What, you were expecting “Moneyball?” Pfft. That stuff don’t work.
Anyway, they’re also willing to consider almost anyone as long as they’re cheap and as long as they could maybe hit the ball. That describes Manny Ramirez pretty well, and A’s owner Lew Wolff wouldn’t have any problem with his team taking a chance on Manny. From Jon Shea of the San Francisco Chronicle:
“I really don’t see any non-baseball reason for not having him. I wouldn’t want to not have a player because he made a mistake and paid the price for it, but that’s really up to (general manager) Billy (Beane).”
Almost zero cost and a potentially half-decent reward if Ramirez could even manage to be a shadow of his former self. It’s at least worth bringing the guy to camp, no? It’s the A’s we’re talking about here.
It was assumed already, but Mike Scioscia made it official during Monday’s press conference for new general manager Billy Eppler that he will return as Angels manager in 2016.
Scioscia, the longest-tenured manager in the majors, has been at the helm with the Angels since 2000. There was a clause in his contract which allowed him to opt out after the 2015 season, but he has decided to stay put. He still has three years and $15 million on his contract, which runs through 2018.
Jerry Dipoto resigned as Angels general manager in July amid tension with Scioscia, so there were naturally questions today about what to expect with first-time GM Eppler in the fold. According to David Adler of MLB.com, Scioscia isn’t concerned.
“I think we’re going to mesh very well,” Scioscia said. “If we adjust, or maybe he adjusts to some of the things, there’s going to be collaboration that’s going to make us better.”
Eppler is the fourth general manager during Scioscia’s tenure with the team.
After winning the AL West last season, the Angels finished 85-77 this season and narrowly missed the playoffs. The team hasn’t won a postseason game since 2009.
Astros center fielder Carlos Gomez sat out the final series of the regular season in order to rest a strained left intercostal muscle, but there was good news coming out of a workout today in advance of Tuesday’s Wild Card game vs. the Yankees.

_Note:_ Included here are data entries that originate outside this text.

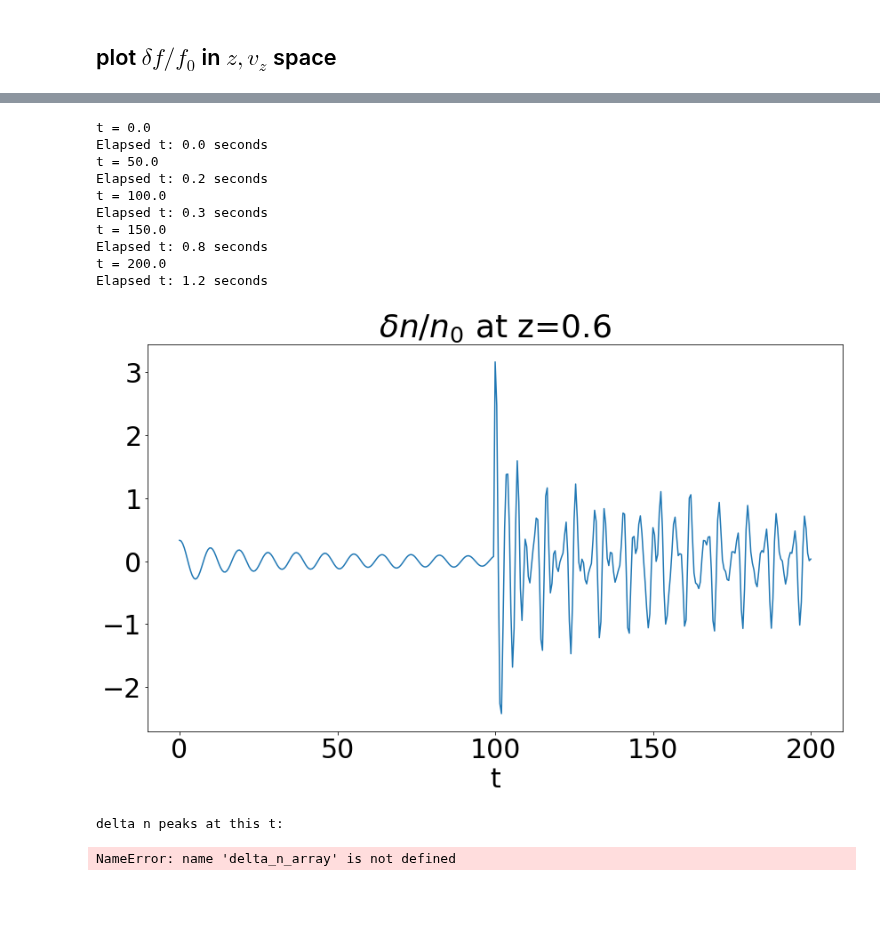
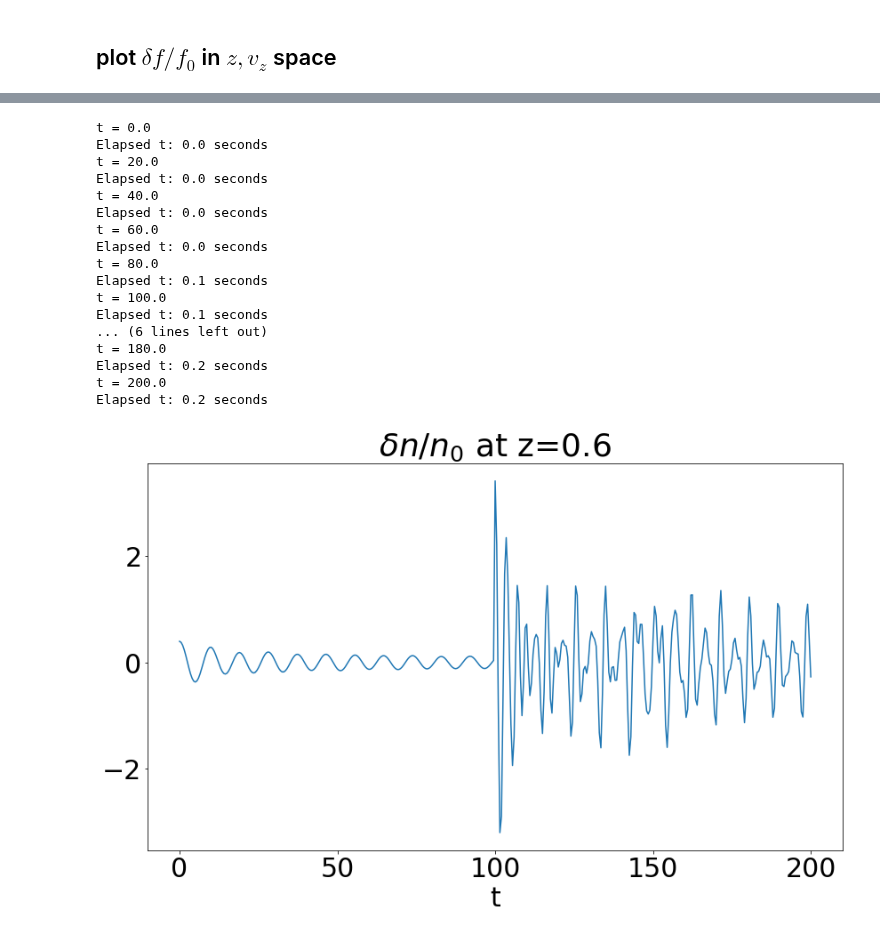
Before and after one commit to Jupiter1994/plasma-echo, a Jupyter notebook: Galactic Phase Mixing and Echo.ipynb, the cells around one changed output, grey strips where cells are left out. Saved outputs shown, nothing was run; the diff lists cells and outputs as text; code cells hidden in the pictures; blank space fills up the shorter version.

```diff
--- a/Galactic Phase Mixing and Echo.ipynb
+++ b/Galactic Phase Mixing and Echo.ipynb
@@ -636,16 +533,20 @@ ts = np.arange(tmin, tmax+tstep, tstep)
 
 zlim = 12
 vzlim = 4.6
-N_z = 500
-N_vz = 5000
+N_z = 100
+N_vz = 100
 
 zs = np.linspace(-zlim, zlim, N_z)
-vzs = np.linspace(-vzlim, vzlim, N_vz)
-vzstep = vzs[1] - vzs[0]
+v_zs = np.linspace(-vzlim, vzlim, N_vz)
+vzstep = v_zs[1] - v_zs[0]
 
-zs, v_zs = np.meshgrid(zs, vzs)
+zs, v_zs = np.meshgrid(zs, v_zs)
 
-thetas, Js = convert_CC_to_theta(zs, v_zs), convert_CC_to_J(zs, v_zs)
+assume_harmonic_potential = True
+if assume_harmonic_potential:
+    thetas, Js = cart2pol_harmonic_vect(zs, v_zs)
+else:
+    thetas, Js = convert_CC_to_theta(zs, v_zs), convert_CC_to_J(zs, v_zs)
 # %% [markdown]
 ## plot $\delta f/f_0$ in $z,v_z$ space
 # %%
@@ -735,67 +636,77 @@ if make_animation:
 start = time.time()
 delta_n_over_ns = []
 
-z_offset = .6
+z_offset = 0.6
 # find index of z_offset within zs
 z_offset_ind = np.where(np.isclose(zs[0], z_offset, atol=zlim/N_z))[0][0]
 
 # define a longer time range than in the animation
 tmin = 0
 tmax = 200
-tstep = .5
+tstep = 0.5
 ts = np.arange(tmin, tmax+tstep, tstep)
 
 # theta, J coordinates at the z=z_offset slice
-thetas_offset = convert_CC_to_theta(z_offset, vzs)
-Js_offset = convert_CC_to_J(z_offset, vzs)
+assume_harmonic_potential = True
+if assume_harmonic_potential:
+    thetas_offset, Js_offset = \
+            cart2pol_harmonic_vect(z_offset, v_zs[:,z_offset_ind])
+else:
+    thetas_offset = convert_CC_to_theta(z_offset, v_zs[:,z_offset_ind])
+    Js_offset = convert_CC_to_J(z_offset, v_zs[:,z_offset_ind])
+
 
 for t in ts:
-    if ((t % 50) == 0):
+    if ((t % 20) == 0):
         print("t = " + str(t))
         print(f'Elapsed t: {np.round(time.time() - start, 1)} seconds')
 
-    t1 = 0
-    t2 = 100
     deltan_over_n0 = vzstep * \
             np.sum(deltaf_over_f0(thetas_offset, Js_offset, t, t1, t2, n1, n2, A1, A2))
 
     delta_n_over_ns.append(deltan_over_n0)
 
 
 # density at x_val=0
 plt.rcParams.update({'font.size':30})
 fig = plt.subplots(1,1,figsize=(14,8))
 
 plt.plot(ts, delta_n_over_ns)
 # plt.title(r'$\delta n$ at $\sqrt{J} \cos(\theta) = 0$')
 
 plt.xlabel('t')
 plt.title(f'$\delta n / n_0$ at z={z_offset}')
 
 save_fig = False
 if save_fig:
-    plt.savefig('Galactic echo/two_hammers_deltan_over_n0_temp.png')
+    #plt.savefig('Galactic echo/two_hammers_deltan_over_n0_temp.png')
+    plt.savefig(f'deltan_over_n0_z={z_offset}.png')
+
 plt.show()
 
 # np.save("delta_n_array", delta_n_array)
 # %% [output]
 t = 0.0
 Elapsed t: 0.0 seconds
-t = 50.0
+t = 20.0
+Elapsed t: 0.0 seconds
+t = 40.0
+Elapsed t: 0.0 seconds
+t = 60.0
+Elapsed t: 0.0 seconds
+t = 80.0
+Elapsed t: 0.1 seconds
+t = 100.0
+Elapsed t: 0.1 seconds
+... (6 lines left out)
+t = 180.0
 Elapsed t: 0.2 seconds
-t = 100.0
-Elapsed t: 0.3 seconds
-t = 150.0
-Elapsed t: 0.8 seconds
 t = 200.0
-Elapsed t: 1.2 seconds
+Elapsed t: 0.2 seconds
-[figure, old version]
+[figure, new version]
 # %%
 # t after t2 where delta_n peaks
 # (the +2 offset is needed because delta_n_array has 2 extra terms at the start, idk why)
 second_hammer_t = (int) (t2 / tstep)
 print("delta n peaks at this t:")
-ts[np.argmax(np.abs(delta_n_array[(second_hammer_t+2):]))]+t2
+ts[np.argmax(np.abs(delta_n_over_ns[(second_hammer_t+2):]))]+t2
-# %% [output]
-delta n peaks at this t:
-NameError: name 'delta_n_array' is not defined
```
Also changed, not shown: parts of 7 cells of this notebook, 1 other file.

This has been a lingering issue for Gomez, who missed 13 straight games with the injury last month. He aggravated the strain on a throw to home plate last Wednesday and was forced to sit while the Astros fought to keep their season alive. Astros manager A.J. Hinch told reporters last week that Gomez’s injury would typically take 45-50 days to recover from, so it’s fair to wonder how productive he can be during the postseason.

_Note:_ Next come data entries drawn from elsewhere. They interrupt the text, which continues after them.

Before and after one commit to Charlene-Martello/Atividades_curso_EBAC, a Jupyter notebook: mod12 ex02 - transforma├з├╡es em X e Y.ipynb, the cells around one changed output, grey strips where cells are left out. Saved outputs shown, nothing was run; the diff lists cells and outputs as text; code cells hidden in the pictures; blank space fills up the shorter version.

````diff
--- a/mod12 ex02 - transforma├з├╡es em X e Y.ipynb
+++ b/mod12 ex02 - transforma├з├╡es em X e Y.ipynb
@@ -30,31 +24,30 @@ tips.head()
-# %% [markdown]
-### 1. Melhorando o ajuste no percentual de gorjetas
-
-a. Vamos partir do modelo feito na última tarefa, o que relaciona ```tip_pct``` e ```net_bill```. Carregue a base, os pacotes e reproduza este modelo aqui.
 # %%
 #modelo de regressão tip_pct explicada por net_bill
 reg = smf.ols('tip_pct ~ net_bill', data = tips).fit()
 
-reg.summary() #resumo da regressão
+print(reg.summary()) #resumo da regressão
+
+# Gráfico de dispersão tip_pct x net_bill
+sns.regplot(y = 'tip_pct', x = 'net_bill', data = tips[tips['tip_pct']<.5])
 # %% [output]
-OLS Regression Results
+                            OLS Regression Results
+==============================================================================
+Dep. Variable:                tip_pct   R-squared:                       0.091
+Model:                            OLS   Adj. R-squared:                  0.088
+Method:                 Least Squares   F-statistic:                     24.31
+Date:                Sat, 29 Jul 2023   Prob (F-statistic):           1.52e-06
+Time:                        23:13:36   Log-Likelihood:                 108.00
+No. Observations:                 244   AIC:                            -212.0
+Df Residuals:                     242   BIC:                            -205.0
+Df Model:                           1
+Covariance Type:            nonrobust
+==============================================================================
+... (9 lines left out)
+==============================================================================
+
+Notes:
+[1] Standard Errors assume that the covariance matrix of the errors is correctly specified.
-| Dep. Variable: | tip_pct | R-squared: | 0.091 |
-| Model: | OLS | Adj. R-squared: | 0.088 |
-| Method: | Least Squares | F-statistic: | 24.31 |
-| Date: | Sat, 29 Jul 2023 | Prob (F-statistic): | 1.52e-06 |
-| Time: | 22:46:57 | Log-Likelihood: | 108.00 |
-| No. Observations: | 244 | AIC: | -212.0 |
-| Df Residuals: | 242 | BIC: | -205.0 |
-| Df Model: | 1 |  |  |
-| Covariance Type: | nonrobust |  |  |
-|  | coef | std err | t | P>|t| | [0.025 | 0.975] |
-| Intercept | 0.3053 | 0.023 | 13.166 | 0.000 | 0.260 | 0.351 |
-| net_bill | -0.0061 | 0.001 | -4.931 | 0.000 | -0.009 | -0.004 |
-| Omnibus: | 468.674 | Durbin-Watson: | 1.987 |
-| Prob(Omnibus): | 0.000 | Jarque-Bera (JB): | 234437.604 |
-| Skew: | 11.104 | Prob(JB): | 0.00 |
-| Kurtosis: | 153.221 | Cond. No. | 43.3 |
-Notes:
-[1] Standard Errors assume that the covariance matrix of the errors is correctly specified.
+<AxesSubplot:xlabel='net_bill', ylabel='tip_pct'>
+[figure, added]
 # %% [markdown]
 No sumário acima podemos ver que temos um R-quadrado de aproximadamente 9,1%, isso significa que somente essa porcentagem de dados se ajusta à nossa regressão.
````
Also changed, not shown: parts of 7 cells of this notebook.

Gomez mostly struggled after coming over from the Brewers at the trade deadline, batting .242 with four home runs and a .670 OPS over 41 games.